TLT made a new all-time high intraday today. The upward march of Treasury bonds over the last year has been a sight to behold. As I have said before, I view the FX and Treasury markets as the leaders, and the stock market as the laggard. And the bond market is indicating serious concern. All-time highs level of concern. It’s another reason for my increasing short bias.
I can hear the counterarguments about QE artificially inflating bond prices. But the bond rally is not a purely U.S. phenomenon. The Fed is not buying German, Swiss, or French bonds. Throughout the world, rates are inching lower, and to me, it’s the ultimate sign that the largest investors across the globe are more worried about return OF principal rather than return ON principal.
So I got curious. What have been the previous instances when TLT made a 5-year high (I use TLT because it’s an easily observable proxy)? Here is the chart over the last 10 years, with new 5-year high weeks circled in red:
In 2003, the bonds actually had one last rally after the market had already bottomed in March 2003, and that was that. TLT did not breach that 2003 high until January 2008, which was after a 20% drop in the stock market over a 3 month period that marked a short-term low. The January 2008 level was breached in Sept 2008, and then exploded higher in Nov 2008, before selling back off and remaining relatively subdued until mid-2011.
That is important information as QE3 is attributed to the recent bond rally. During both QE1 and QE2, bonds did not rally as a result of Fed purchases. Rather, bonds had their real large rally in 2011 after QE2 had already ended, and it furthers my point that the main reason for bond strength is investor skittishness.
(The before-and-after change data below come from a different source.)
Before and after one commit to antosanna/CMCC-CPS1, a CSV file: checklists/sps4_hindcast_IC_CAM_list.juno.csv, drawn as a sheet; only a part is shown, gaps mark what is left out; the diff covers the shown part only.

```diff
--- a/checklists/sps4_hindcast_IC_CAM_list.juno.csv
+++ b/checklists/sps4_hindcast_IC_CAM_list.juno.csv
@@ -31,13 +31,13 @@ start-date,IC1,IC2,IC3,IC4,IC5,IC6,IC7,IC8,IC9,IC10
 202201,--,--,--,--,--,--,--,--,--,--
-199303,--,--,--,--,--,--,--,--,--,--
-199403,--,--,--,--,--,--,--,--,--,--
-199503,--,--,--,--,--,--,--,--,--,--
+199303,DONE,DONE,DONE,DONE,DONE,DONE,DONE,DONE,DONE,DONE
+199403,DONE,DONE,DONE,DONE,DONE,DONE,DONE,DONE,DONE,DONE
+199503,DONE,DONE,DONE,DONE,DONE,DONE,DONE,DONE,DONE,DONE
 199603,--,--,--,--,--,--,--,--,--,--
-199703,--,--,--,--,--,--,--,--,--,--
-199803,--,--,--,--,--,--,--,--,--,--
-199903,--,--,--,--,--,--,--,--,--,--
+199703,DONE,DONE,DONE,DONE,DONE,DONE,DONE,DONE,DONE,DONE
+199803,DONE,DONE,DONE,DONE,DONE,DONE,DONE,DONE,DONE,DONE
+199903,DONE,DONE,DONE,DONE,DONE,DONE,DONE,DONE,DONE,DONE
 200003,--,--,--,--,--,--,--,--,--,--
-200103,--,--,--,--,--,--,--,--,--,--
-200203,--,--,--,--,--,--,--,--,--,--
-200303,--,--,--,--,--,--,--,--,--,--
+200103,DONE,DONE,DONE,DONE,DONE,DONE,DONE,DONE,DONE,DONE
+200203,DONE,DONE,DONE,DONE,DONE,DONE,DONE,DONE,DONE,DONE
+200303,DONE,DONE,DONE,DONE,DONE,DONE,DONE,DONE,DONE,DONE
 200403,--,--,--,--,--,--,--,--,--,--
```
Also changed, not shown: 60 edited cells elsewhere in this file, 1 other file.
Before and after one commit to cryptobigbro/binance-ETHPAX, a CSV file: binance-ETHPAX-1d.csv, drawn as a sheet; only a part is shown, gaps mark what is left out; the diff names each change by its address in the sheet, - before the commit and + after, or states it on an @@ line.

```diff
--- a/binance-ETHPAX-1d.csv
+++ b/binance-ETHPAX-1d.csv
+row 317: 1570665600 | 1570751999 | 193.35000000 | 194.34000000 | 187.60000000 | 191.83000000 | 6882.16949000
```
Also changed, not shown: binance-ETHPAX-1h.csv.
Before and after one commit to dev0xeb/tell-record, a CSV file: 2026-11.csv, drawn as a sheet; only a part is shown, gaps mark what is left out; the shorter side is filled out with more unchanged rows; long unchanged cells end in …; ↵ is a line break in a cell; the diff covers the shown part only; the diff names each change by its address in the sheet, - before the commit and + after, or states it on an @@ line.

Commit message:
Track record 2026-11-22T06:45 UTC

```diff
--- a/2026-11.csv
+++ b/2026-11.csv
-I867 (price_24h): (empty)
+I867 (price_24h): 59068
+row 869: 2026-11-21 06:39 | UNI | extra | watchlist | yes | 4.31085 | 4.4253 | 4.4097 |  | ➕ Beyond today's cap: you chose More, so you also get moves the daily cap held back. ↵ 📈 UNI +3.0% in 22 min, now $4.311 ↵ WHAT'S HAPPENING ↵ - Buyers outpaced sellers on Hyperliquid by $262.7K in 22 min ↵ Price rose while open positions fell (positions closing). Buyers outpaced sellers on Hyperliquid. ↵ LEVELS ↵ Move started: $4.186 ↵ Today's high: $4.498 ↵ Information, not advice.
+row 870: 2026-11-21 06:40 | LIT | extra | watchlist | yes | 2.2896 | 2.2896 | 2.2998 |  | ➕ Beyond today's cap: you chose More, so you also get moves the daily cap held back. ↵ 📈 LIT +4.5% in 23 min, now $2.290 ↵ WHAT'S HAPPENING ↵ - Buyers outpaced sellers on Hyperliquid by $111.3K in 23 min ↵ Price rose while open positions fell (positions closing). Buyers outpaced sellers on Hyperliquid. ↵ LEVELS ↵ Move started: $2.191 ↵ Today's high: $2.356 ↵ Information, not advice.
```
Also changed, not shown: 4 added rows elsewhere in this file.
TLT made a new high during the weakness in fall 2011, moving higher in lock step with stocks moving lower, before eventually selling off a bit at the start of 2012 as stocks rallied again. Since then though, TLT has made a new high at the start of June, and then another new high today, even as stocks have shown resilience. New highs in TLT has either marked a short-term bottom for stocks, or a coming selloff, and I think today’s new high is a case of the latter. Complacency continues to reign in the stock market, while the larger Treasury bond market is panicking. I continue to believe that bonds are right.